Sometimes those reminders have been communicated quite explicitly: An early performance evaluation congratulated me on overcoming an "arrogance" that unnamed people had supposedly observed in me. While I was pleased to have improved, I have yet to understand what specific incidents the letter referred to. Other than putting "Ph.D." in my e-mail signature, I hadn't trumpeted my scholarly writings or book contract. Certainly, any self-promotion I had displayed was modest in comparison to what was regularly tolerated (indeed, expected) among faculty members.
Other times the message has come more indirectly, mainly by treatment that renders me (like my friend) invisible and voiceless. Once in a meeting to discuss plans for programming built around a topic closely related to my research and writing, I offered a substantive and detailed suggestion about a direction in which the program might go. It was met with utter silence. Moments later, a faculty member threw out a very different idea, which was greeted with great enthusiasm from everyone in the room. I felt like I had burped in public.
Sometimes the message has come via a dismissal of the sophistication of my scholarly knowledge. Recently when I suggested a list of possible speakers to my supervisor, who is a faculty member, for a campus program related to my areas of expertise, he cautioned that the perspectives of the people I had suggested, all of them well respected in my field, might be overly parochial.
Frustrated by such messages, I once dared to complain that my intellectual contributions were not being taken seriously. My superior (a top faculty administrator) advised that such offerings were welcomed as long as I did not expect my specific areas of interest to be incorporated into programming.
The message seems to be that it's fine to continue my scholarly engagement so long as I keep it to myself. Legitimate, substantive scholarly contributions to the intellectual content of our programs are to be issued only from the faculty.
Maybe I should just abandon my hope of being able to shape the direction and vision of our academic enterprise and be content with my (in many ways quite cushy) lot.
But I still can't help wondering: In an arena where people spend so much time trying to think in nuanced ways and where we ostensibly celebrate the wide dispersal of sophisticated ideas, why is so much energy expended in maintaining fixed categories and squelching the intellectual contributions of those on the wrong side of the fence?
In an environment dominated by research agendas that often seek to right historic wrongs, question power, undermine hierarchy, and give voice to the voiceless, why are intellectual status and respect given so grudgingly to smart and engaged people who have jumped off the tenure track?

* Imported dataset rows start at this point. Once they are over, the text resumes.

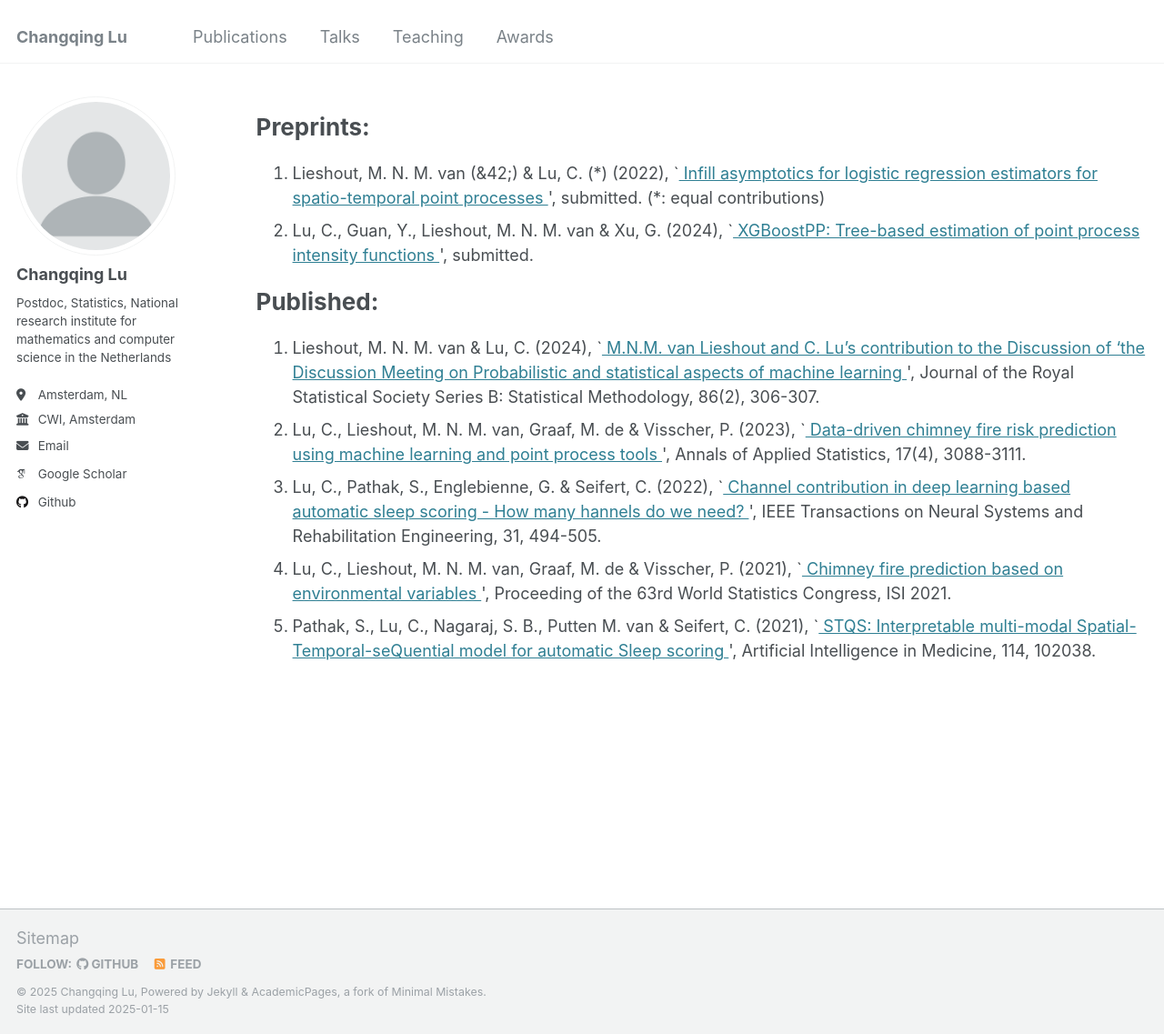
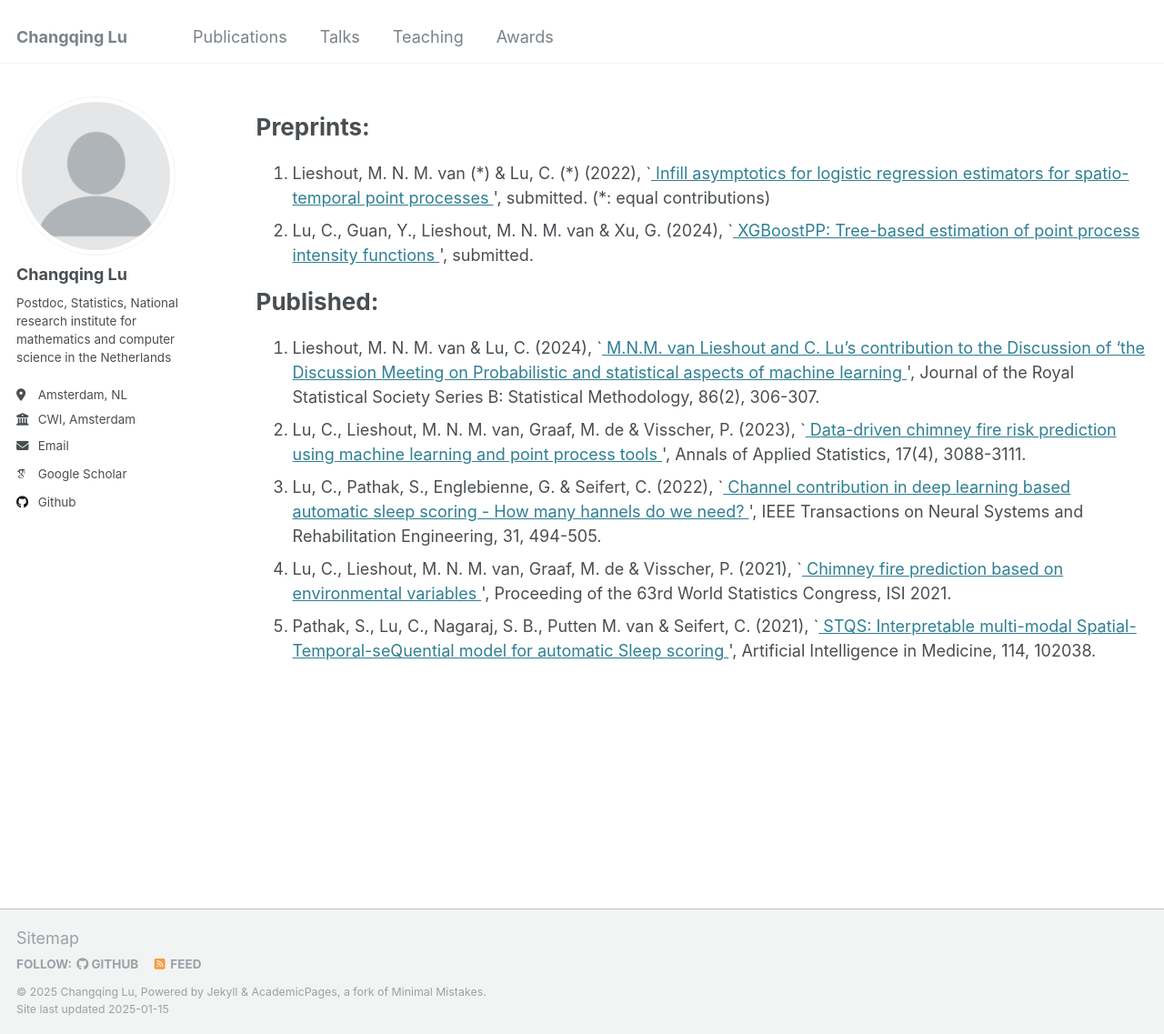
Before and after one commit to Bobby-Lu/Bobby-Lu.github.io, a Jekyll site: the page built from _pages/publications.html, in a window 1280 px wide and 1137 px high. Shown: the whole window at 91% size. Built offline with Jekyll 4.4.1, drawn with Linux system fonts in a browser that asks for light colours; some web fonts are replaced; part of the change alters nothing that is shown.

Commit message:
Update publications.html

```diff
--- a/_pages/publications.html
+++ b/_pages/publications.html
@@ -12,7 +12,7 @@ author_profile: true
 <div class="publication">
   <ol>
     <li>
-      Lieshout, M. N. M. van (&42;) & Lu, C. (&ast;) (2022),
+      Lieshout, M. N. M. van (&#42;) & Lu, C. (&ast;) (2022),
       `<a href="https://arxiv.org/abs/2208.12080">
         Infill asymptotics for logistic regression estimators for spatio-temporal point processes
       </a>',
```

Natalie Henderson is the pseudonym of an administrator at a major research university in the South.